As long as there has been the web, there have been sites-in-a-box. These services seemed to disappear with the onset of blogging but my visit to MoMB reveals that a new generation of sites-while-u-wait are springing up.
I don’t know who this is by, which annoys me becuase I like it.
Usually, I like to say a bit about the illustration, photo or what ever it is. All I can say is that I found it on ffffound.
In an earlier post, I wondered if these desktops reveal anything about my state of mind. Not sure. This illustration reminds me of times when you find yourself thinking so hard about something that you wander almost aimlessly, or when you smell something that triggers a memory and transport you to an earlier time or aniother place in your life.
* ‘Street Bubble’ is what I’ve called it. If anyone finds out the designer, let me know. I think it may be a book cover.
‘Our public services face an unprecedented set of challenges… Reform can’t confront these challenges effectively; radical innovation in public services now needs to move from the margins to the mainstream. The question is what analysis and principles should inform this radical innovation.’
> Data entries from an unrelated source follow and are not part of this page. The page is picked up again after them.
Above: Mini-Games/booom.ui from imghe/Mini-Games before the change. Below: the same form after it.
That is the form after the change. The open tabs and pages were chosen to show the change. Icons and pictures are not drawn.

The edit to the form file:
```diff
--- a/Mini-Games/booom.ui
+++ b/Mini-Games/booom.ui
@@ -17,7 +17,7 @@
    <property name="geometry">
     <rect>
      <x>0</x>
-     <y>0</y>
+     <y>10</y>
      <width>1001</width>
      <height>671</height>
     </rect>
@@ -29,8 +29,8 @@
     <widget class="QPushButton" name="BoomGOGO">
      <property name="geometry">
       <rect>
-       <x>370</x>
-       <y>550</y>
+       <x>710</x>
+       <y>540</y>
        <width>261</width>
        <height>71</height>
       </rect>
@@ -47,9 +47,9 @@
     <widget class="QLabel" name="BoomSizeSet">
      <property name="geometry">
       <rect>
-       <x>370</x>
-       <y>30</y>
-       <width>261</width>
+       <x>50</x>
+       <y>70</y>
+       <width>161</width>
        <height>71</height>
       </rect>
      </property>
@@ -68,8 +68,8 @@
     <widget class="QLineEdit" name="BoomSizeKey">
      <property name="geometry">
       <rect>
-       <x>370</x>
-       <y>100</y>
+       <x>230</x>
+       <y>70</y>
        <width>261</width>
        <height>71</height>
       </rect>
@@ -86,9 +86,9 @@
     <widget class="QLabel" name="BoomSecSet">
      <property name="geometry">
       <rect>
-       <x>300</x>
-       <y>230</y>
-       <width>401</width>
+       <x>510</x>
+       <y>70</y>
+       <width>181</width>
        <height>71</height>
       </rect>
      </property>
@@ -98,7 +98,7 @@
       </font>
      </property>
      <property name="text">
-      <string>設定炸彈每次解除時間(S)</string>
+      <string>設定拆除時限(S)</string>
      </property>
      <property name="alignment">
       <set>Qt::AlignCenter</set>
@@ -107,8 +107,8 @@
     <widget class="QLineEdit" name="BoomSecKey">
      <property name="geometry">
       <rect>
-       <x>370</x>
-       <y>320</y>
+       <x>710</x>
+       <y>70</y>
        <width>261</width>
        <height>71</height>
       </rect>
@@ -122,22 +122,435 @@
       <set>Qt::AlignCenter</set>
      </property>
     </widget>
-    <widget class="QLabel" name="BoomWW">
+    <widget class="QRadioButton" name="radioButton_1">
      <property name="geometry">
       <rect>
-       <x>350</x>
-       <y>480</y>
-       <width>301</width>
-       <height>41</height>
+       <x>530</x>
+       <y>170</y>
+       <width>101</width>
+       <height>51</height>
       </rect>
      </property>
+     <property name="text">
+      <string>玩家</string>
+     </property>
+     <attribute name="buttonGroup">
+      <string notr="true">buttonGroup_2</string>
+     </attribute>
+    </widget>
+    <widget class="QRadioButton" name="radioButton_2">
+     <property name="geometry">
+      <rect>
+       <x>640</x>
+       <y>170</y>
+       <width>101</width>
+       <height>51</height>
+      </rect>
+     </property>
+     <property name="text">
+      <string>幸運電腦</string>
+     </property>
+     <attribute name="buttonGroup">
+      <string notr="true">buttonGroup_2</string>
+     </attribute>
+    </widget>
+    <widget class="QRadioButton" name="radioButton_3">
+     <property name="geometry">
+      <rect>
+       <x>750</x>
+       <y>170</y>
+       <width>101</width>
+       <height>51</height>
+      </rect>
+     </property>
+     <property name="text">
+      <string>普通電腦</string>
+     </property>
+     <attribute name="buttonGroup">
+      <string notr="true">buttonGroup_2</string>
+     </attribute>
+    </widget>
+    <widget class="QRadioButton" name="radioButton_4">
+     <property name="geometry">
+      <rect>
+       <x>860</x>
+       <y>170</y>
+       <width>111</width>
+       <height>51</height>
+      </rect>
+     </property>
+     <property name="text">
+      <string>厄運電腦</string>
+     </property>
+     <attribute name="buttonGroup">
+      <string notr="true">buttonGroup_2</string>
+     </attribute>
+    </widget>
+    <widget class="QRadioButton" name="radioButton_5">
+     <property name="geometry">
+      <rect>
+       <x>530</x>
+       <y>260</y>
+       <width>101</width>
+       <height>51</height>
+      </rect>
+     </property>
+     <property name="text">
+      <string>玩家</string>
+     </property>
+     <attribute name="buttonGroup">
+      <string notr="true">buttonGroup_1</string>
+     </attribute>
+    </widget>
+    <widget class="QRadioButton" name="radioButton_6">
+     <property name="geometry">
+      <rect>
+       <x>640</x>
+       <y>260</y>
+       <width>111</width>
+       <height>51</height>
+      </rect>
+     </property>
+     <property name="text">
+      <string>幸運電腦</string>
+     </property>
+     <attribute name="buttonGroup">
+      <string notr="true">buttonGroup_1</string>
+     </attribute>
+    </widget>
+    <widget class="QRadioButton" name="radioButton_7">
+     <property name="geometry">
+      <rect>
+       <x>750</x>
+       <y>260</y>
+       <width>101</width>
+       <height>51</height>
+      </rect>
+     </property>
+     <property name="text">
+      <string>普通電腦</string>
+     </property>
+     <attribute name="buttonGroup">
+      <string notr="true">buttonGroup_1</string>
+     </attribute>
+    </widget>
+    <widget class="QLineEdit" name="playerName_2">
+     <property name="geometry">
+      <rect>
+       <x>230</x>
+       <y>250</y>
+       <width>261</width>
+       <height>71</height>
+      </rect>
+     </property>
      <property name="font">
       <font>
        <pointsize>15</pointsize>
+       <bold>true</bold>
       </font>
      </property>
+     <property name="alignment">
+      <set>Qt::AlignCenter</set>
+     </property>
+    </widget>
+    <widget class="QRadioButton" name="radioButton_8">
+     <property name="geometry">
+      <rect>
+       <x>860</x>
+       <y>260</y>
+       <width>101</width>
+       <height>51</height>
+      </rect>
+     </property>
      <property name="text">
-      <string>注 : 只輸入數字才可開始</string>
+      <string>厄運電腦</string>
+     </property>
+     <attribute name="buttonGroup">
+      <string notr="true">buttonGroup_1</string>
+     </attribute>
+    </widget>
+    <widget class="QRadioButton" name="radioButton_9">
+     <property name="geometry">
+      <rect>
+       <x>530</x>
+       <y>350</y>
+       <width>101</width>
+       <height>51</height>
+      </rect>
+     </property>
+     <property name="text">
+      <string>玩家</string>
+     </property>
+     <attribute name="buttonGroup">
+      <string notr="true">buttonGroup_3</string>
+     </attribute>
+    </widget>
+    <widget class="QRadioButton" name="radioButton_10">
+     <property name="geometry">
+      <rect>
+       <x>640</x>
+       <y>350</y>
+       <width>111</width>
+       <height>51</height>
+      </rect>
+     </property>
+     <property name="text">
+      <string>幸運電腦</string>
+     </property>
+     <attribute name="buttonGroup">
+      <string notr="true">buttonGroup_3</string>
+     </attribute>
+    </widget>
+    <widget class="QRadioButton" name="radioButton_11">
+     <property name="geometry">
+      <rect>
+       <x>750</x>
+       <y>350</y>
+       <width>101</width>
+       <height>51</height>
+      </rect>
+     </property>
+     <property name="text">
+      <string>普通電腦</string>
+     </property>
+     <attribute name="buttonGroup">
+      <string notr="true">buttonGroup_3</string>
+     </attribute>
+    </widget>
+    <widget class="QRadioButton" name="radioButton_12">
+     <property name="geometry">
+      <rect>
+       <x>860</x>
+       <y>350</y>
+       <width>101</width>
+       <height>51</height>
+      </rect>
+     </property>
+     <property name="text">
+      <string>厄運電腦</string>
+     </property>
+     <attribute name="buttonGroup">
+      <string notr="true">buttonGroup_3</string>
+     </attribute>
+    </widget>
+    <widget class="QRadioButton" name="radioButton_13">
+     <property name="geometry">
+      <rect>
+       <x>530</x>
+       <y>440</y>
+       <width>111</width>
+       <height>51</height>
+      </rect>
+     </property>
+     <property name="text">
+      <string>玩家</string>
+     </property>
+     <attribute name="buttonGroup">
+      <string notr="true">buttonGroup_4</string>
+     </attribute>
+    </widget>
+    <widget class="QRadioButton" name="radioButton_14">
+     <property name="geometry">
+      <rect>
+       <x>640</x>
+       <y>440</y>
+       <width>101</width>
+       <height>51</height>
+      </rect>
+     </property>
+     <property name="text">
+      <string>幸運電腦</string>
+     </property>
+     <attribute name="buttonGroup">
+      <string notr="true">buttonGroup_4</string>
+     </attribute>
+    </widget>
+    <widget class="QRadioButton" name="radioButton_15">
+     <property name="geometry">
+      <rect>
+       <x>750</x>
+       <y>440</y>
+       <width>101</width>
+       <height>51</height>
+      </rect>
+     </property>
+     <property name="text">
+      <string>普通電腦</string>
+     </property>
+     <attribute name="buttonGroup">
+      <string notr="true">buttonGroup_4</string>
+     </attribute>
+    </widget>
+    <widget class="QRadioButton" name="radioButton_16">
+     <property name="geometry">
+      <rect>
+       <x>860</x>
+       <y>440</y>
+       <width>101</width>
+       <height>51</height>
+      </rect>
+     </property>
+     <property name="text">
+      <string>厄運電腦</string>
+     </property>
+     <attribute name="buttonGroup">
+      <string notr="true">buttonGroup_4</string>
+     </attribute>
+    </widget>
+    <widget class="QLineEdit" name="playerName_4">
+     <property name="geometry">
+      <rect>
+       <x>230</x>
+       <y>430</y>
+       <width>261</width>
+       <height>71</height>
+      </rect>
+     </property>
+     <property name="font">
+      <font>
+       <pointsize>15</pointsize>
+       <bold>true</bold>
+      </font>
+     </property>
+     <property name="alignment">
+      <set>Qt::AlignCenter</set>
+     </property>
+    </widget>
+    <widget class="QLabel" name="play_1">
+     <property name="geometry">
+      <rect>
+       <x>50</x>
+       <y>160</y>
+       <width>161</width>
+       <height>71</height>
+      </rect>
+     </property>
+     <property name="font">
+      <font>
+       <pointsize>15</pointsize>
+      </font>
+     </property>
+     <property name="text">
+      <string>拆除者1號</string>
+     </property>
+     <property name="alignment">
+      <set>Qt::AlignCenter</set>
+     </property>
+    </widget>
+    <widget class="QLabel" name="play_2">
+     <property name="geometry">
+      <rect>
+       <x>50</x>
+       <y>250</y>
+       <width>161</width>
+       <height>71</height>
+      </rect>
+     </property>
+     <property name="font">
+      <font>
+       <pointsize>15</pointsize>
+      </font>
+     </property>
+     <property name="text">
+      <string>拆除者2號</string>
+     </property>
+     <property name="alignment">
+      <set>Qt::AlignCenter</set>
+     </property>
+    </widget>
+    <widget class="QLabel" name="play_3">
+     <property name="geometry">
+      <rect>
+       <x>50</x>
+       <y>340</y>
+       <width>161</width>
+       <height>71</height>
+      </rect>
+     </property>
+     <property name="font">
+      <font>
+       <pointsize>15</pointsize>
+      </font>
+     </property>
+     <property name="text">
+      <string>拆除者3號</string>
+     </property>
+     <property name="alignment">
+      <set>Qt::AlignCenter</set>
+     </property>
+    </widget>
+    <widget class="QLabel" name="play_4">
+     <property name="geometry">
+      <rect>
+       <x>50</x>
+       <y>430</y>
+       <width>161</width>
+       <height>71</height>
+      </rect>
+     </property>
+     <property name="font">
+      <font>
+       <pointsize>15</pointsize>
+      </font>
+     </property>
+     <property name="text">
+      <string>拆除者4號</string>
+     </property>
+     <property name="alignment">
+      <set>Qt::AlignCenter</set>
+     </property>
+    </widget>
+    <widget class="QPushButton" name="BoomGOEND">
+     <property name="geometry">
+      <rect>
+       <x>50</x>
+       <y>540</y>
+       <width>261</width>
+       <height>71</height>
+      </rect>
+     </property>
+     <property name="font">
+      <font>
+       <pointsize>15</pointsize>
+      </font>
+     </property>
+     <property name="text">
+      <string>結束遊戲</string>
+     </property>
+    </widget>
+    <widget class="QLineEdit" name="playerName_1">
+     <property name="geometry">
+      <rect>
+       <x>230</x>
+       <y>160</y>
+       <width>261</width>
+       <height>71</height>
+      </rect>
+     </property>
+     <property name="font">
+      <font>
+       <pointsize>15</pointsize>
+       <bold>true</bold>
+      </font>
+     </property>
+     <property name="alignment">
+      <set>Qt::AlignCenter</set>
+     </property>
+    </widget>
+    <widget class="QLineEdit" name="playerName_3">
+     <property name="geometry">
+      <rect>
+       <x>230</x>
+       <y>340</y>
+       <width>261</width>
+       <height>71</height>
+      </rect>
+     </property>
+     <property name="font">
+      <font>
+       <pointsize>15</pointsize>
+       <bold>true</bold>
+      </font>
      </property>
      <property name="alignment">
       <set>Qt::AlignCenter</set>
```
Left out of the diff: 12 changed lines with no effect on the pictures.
The answer, argued in this discussion paper, is co-production. It defines co-production and sets out an emerging sector through case studies in order to build a better understanding and stronger evidence base for a method that asks both those delivering and using services to contribute in equal measure.
‘The quality of Departments’ work depends on their ‘human capital’, built up over a long period through appropriate recruitment, career management and training practices. The Centre has an important input to make in all of these areas.’
The Better Government Initiative aims to canvass the widest possible range of views, and to publish concrete recommendations which will be of practical interest not only to all three major parties, but also to the public more widely. The ‘Report on Departments‘ provides an interesting insight into the balance between the Centre and Departments, and makes a series of cross-cutting recommendations to optimise their relationship.
The Audit of Political Engagement series is a longitudinal study, providing an annual benchmark to measure political engagement in the UK. Each Audit presents the findings from a public opinion poll survey, providing detailed commentary on a range of indicators that have been chosen as key measures. These indicators enable tracking year on year the direction and magnitude of change since the Audit was first published in 2004.